Do a print of the image in crude ASCII fashion. Useful for debugging of small images. For kicks, open an xterm, set the font to ``unreadable'' and view the output. (Calls load if necessary)

$img->debug( [$val] )
Get/set the debug setting. Values are:
  1. quiet
  2. Minimal info
  3. Colorspace
  4. Pixel data

Generally only debug=0 or =1 are useful.

$img->remember_image( [$val] )
Get/set the remember_image setting. See ADD_PIXEL below.

$img->add_pixel( [$code] )
Get/set the add_pixel subroutine pointer.


Instead of having the object read the image into memory (or in addition to), you can process all the image data yourself by supplying a callback function:

 sub my_add {

   my ($img,$x,$y,$r,$g,$b) = @_;

   print "add pixel $x,$y = $r,$g,$b\n";


 my $img = new Image::BMP(file => 'some.bmp', add_pixel = \&my_add);


It may be useful to note that most bitmaps are read from left to right and bottom to top (x from 0 to width, y from height to 0), though the compression can skip values.

If you supply an add_pixel callback then load will not store the image data for efficiency. This means, however, that view_ascii, xy and xy_rgb will not work. You can use add_pixel and still save the image in memory by setting remember_image.

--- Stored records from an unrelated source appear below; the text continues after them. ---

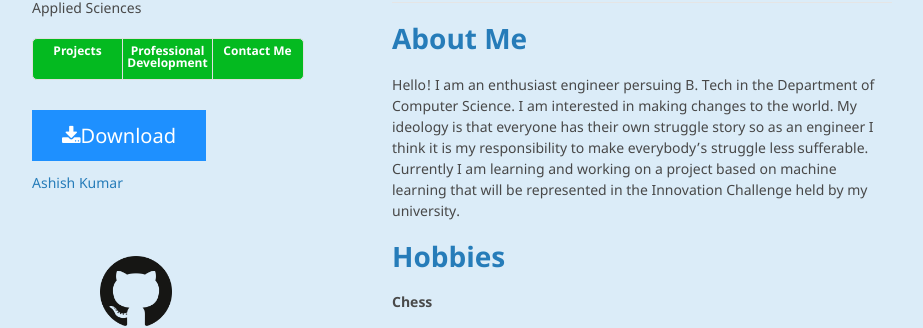
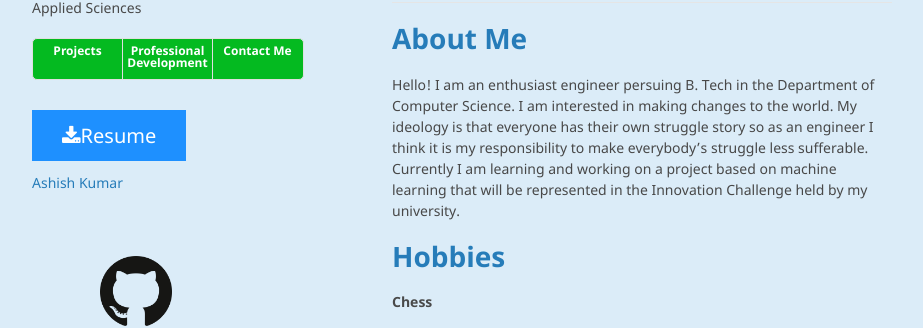
Before and after one commit to Ashishjaiswal181/Ashishjaiswal181.github.io, a Jekyll site: the page built from index.md, in a window 1280 px wide. Shown: the part 442-770 px from the top of the page, without its empty margins (178-1101 px from the left). Built offline with Jekyll 4.4.1, drawn with Linux system fonts in a browser that asks for light colours; comment, search, counter and statistics services are not loaded; our own code applies the rules of GitHub Pages for plain Markdown files.

Commit message:
Button style modified

```diff
--- a/_layouts/default.html
+++ b/_layouts/default.html
@@ -34,7 +34,7 @@
                <li><a href="./Contact.html"><strong>Contact Me</strong></a></li>
             </ul>
             <br>
-            <a class="button" href="./docs/Resume_Ashish.pdf"><i class="fa fa-download"></i>Download</a>
+            <a class="button" href="./docs/Resume_Ashish.pdf" style="width:100%"><i class="fa fa-download"></i>Resume</a>
             <br>
             <br>
             <script type="text/javascript" src="https://platform.linkedin.com/badges/js/profile.js" async defer></script>
```
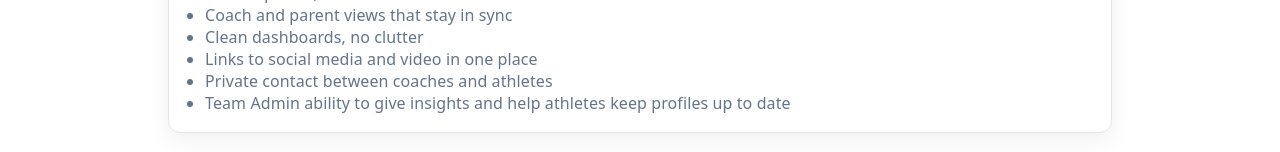
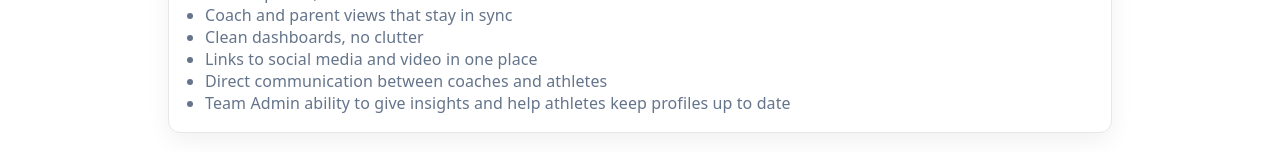
Before and after one commit to mattblittle-create/scoutline-beta, a Next.js app: page / in a window 1280 px wide. Shown: the part 800-952 px from the top of the page. Built offline with nearby package versions, Linux system fonts and the light colour scheme.

Commit message:
Update page.tsx

```diff
--- a/app/page.tsx
+++ b/app/page.tsx
@@ -19,7 +19,7 @@ export default function HomePage(){
           <li>Coach and parent views that stay in sync</li>
           <li>Clean dashboards, no clutter</li>
           <li>Links to social media and video in one place</li>
-          <li>Private contact between coaches and athletes</li>
+          <li>Direct communication between coaches and athletes</li>
           <li>Team Admin ability to give insights and help athletes keep profiles up to date</li>
         </ul>
       </div>
```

  1. -bit RLE compression
  2. I haven't seen an image like this yet, it wouldn't be hard to add.

    bitfields compression
    I don't even know what that is..

    RLE 'delta' compression
    This isn't tested yet - I haven't seen an image that uses this portion of RLE compression, so it currently does what I think is right and then prints a message asking you to send me the image/results.


  Copyright 2004 <a href=''>David Ljung Madison</a>.  All rights reserved.

  See: <a href=''></a>